## GIVEN DATA
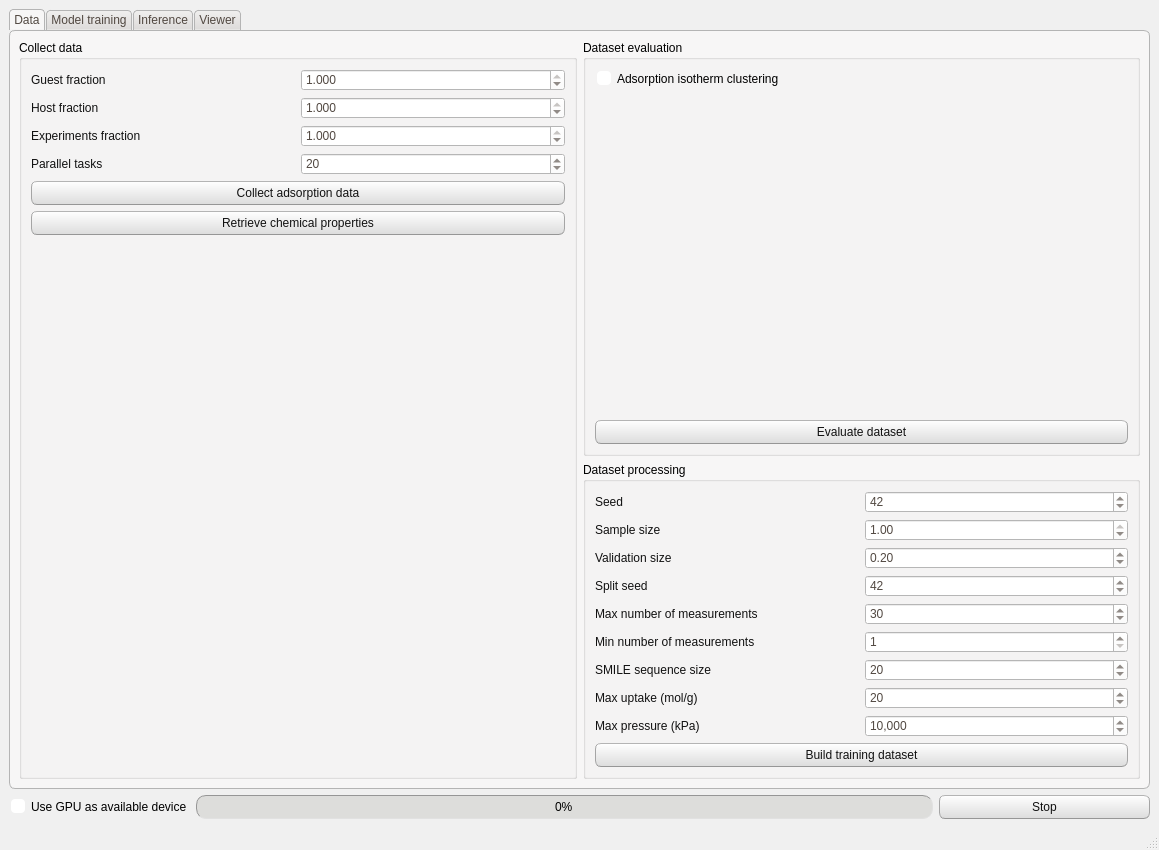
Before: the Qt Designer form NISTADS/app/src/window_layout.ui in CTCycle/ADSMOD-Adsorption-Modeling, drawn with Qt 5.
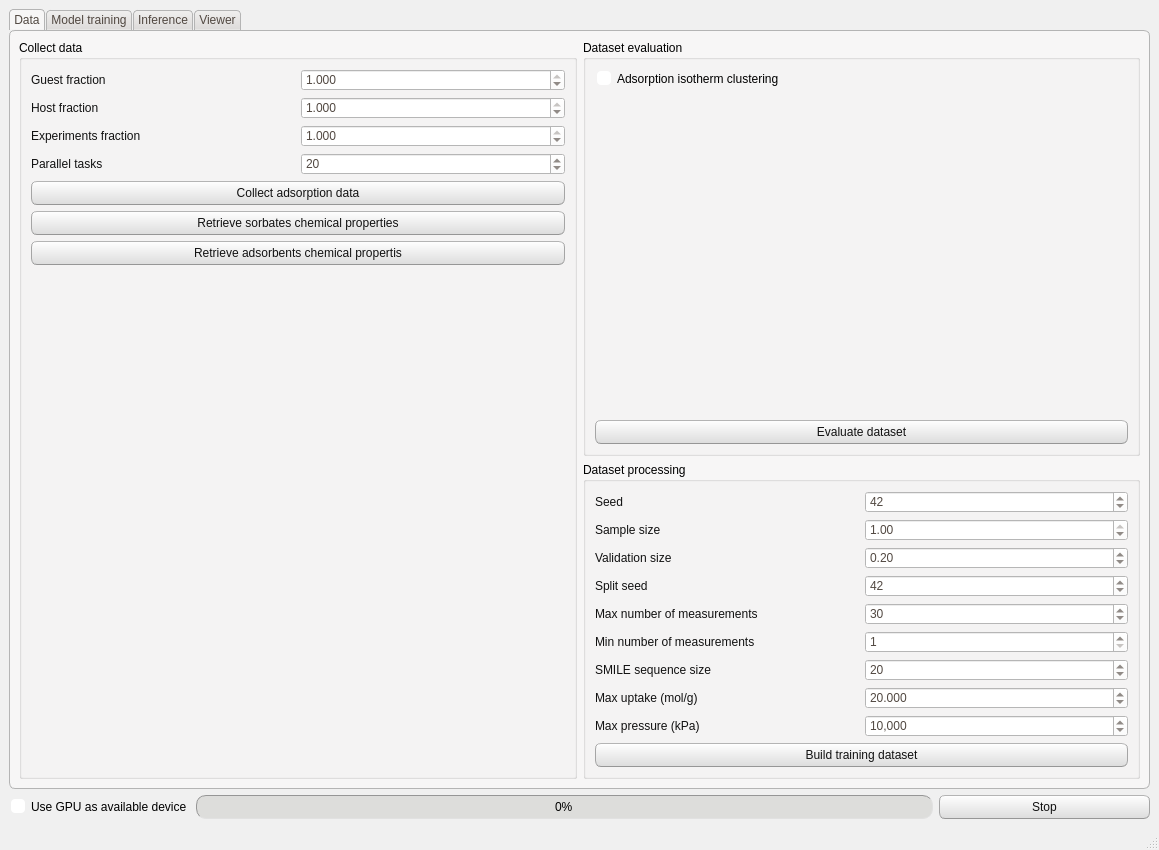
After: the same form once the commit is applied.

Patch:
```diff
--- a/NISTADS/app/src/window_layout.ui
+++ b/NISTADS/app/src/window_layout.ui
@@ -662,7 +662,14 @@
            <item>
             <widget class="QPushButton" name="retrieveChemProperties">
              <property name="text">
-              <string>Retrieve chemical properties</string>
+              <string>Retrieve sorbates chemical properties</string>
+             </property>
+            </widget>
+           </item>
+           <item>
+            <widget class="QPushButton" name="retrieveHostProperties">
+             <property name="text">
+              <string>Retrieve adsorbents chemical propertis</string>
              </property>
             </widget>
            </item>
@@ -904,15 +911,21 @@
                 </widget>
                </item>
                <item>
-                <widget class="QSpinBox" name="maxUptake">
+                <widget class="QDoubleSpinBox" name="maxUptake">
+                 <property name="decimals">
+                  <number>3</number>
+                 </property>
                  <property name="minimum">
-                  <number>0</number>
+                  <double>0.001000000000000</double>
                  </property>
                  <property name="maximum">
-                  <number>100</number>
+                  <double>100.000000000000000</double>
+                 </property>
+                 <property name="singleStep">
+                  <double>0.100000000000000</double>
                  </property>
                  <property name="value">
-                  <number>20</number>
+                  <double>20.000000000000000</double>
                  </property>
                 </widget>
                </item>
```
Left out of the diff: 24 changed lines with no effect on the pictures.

## TASK
Across all the records, find the lines containing the word "widget" and reproduce each one.

## RESPONSE BELOW
             <widget class="QPushButton" name="retrieveChemProperties">
+            </widget>
+            <widget class="QPushButton" name="retrieveHostProperties">
             </widget>
                 </widget>
-                <widget class="QSpinBox" name="maxUptake">
+                <widget class="QDoubleSpinBox" name="maxUptake">
                 </widget>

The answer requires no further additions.